“The Anthology’s out and my work’s in it!”

Pick up a copy on Amazon and read it in the bathtub.

Unmasked: Women Write about Sex and Intimacy After 50

Time to go to work. Where’s my cup of Joe.

You can write to me at lisa dot demasi at gmail.

Follow me @lisamaedemasi or nurtureismynature.com

Pen name: Ginny Gruesome

love this life

Day 97 | Indulging in the Drinkeepoo 1 Night a Week | Down 36 Pounds, 30 to Go

Remember when you were 21 and could pound the beers and cruise through a 25-mile bike ride without really feeling like crap the following day? Could lift, shoot hoops, do step aerobics? Wearing a smile?

50 is not 21. Or 30 or 40.

Let’s migrate. Move. Transition.

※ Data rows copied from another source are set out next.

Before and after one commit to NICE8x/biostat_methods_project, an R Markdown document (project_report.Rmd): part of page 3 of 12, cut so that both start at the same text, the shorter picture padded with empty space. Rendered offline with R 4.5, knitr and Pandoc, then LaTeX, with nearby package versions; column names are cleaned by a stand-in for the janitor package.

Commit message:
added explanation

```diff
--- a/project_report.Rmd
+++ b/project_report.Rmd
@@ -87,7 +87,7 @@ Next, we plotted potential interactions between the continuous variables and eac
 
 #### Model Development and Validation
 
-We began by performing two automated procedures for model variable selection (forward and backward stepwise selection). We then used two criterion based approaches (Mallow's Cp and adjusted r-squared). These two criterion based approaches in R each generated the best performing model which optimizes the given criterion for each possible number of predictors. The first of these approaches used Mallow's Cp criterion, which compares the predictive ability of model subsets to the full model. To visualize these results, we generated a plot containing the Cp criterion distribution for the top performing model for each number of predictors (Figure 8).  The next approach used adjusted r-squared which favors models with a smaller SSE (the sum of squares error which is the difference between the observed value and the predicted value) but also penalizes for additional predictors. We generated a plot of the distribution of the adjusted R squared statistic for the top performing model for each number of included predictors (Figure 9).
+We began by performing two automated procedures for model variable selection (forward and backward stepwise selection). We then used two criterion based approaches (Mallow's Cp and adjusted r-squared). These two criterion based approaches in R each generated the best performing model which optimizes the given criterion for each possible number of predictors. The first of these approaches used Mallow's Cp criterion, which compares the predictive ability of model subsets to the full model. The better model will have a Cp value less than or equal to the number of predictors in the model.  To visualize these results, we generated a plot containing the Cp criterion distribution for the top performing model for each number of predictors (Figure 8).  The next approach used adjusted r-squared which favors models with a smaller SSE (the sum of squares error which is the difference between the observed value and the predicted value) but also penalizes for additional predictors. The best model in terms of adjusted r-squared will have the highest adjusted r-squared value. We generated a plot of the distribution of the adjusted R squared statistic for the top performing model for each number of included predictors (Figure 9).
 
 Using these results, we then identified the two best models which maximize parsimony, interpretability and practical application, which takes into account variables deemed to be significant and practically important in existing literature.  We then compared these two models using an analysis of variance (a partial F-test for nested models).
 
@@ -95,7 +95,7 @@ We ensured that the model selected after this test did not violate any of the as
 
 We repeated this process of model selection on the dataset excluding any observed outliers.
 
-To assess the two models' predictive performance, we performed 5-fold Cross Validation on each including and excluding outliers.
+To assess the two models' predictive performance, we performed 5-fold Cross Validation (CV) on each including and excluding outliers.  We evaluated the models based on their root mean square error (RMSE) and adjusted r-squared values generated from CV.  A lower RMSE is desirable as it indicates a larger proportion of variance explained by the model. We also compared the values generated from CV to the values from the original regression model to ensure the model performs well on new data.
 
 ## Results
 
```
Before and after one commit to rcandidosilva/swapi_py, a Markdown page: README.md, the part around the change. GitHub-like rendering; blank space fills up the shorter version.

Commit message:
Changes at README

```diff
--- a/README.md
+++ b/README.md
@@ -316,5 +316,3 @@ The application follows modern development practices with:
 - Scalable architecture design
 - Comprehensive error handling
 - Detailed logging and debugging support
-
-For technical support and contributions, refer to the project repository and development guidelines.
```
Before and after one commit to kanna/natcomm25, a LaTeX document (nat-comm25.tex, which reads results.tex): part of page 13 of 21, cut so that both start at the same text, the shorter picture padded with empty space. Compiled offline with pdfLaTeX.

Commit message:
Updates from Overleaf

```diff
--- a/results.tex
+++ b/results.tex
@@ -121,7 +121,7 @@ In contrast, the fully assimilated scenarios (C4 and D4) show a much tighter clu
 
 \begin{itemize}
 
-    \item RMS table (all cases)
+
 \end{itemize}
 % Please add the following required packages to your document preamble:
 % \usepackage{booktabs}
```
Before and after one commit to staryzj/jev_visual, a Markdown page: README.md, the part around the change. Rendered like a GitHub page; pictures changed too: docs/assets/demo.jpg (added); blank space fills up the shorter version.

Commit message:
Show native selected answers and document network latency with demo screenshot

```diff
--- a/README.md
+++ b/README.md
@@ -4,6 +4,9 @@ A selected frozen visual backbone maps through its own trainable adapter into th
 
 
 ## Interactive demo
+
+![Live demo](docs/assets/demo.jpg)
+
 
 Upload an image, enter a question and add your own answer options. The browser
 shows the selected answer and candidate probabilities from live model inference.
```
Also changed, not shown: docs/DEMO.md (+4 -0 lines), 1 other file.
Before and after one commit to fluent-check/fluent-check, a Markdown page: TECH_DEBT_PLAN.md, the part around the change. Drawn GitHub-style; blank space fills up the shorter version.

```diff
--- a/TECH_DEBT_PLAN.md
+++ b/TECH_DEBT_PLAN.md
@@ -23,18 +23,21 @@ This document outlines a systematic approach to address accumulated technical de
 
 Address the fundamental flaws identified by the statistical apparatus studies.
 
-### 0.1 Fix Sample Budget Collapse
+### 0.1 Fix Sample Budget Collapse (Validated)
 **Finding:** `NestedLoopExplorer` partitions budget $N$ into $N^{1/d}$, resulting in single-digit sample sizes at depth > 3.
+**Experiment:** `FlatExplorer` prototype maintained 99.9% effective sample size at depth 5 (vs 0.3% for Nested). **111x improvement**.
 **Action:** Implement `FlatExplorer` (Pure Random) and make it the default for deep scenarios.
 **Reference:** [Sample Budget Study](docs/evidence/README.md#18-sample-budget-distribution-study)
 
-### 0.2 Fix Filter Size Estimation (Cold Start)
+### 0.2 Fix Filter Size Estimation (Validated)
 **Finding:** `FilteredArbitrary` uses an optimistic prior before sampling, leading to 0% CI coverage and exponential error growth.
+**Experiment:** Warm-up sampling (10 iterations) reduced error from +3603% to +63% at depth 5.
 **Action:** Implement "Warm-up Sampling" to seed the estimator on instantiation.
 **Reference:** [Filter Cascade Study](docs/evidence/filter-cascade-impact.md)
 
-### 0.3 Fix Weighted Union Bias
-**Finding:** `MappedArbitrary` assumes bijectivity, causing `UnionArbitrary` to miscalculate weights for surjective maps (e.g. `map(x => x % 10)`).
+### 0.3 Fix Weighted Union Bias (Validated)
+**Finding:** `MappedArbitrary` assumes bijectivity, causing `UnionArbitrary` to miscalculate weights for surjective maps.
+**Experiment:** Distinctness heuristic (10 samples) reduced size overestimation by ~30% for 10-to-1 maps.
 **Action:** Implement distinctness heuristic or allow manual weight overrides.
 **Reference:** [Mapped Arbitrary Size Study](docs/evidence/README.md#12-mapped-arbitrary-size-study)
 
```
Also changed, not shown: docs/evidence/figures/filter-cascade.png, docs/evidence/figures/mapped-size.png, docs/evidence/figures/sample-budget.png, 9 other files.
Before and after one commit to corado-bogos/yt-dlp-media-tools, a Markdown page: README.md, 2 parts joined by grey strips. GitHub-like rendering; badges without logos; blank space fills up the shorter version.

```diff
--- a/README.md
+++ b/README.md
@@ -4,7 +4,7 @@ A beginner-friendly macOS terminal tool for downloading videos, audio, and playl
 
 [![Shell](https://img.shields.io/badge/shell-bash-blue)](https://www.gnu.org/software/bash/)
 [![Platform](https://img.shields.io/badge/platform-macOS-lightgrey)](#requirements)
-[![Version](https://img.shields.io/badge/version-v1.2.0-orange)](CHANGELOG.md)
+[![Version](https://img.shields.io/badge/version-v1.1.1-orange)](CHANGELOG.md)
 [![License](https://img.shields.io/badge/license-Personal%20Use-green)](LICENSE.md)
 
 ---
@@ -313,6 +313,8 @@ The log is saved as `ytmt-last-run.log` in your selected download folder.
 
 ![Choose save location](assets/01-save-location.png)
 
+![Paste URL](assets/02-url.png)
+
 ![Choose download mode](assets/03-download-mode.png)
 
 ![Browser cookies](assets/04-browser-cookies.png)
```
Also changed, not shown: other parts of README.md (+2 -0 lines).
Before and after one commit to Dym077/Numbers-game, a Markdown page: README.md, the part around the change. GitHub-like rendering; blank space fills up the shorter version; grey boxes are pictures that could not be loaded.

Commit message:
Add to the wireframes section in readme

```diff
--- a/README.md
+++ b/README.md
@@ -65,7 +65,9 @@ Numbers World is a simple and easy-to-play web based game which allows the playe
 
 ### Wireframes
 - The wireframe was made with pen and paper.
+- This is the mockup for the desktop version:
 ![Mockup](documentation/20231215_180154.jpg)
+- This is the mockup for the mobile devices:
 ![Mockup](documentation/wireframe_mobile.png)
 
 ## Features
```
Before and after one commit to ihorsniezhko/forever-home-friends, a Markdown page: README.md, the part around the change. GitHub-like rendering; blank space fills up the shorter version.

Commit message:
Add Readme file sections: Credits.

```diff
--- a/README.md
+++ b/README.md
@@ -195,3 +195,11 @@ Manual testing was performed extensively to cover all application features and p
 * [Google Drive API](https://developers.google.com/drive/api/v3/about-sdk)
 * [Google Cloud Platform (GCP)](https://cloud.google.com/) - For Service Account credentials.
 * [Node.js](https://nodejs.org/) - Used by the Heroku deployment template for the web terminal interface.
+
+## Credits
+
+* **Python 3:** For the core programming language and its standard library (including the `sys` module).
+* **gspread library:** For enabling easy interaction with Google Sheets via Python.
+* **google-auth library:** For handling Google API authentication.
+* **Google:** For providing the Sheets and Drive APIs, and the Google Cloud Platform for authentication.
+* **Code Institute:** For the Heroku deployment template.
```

If you’re interested in learning my identity as a writer, avid cyclist and dog lover, sign up to follow Nurture is My Nature. You can also follow me on Twitter @love4servicedog. I’ve got to get some serious “social” going as I will be in Santa Barbara in October to promote the launch of the anthology—Unmasked, Women Write About Sex & Intimacy After Fifty—in which my work is featured.

What’s my bit?

The Kickass Formula that Restored My Libido.

Is sex what I usually write about?


Along with experiences encountered on the road riding my bike (which can be just as thrilling as sex but twice as dangerous). And my service dog, Sabrina (a case of “who rescued who”). And a gruesome suicide that happened in my family on Thanksgiving morning just as the sun was coming up (can this really be happening?). And dirty martinis (“alcohol is like love. The first kiss is magic, the second is intimate, the third is routine. After that you take the girl’s clothes off”). And other things that have been published by lit journals and media outlets, but I don’t share publicly because my family would inflict cruel and unusual punishment upon my person.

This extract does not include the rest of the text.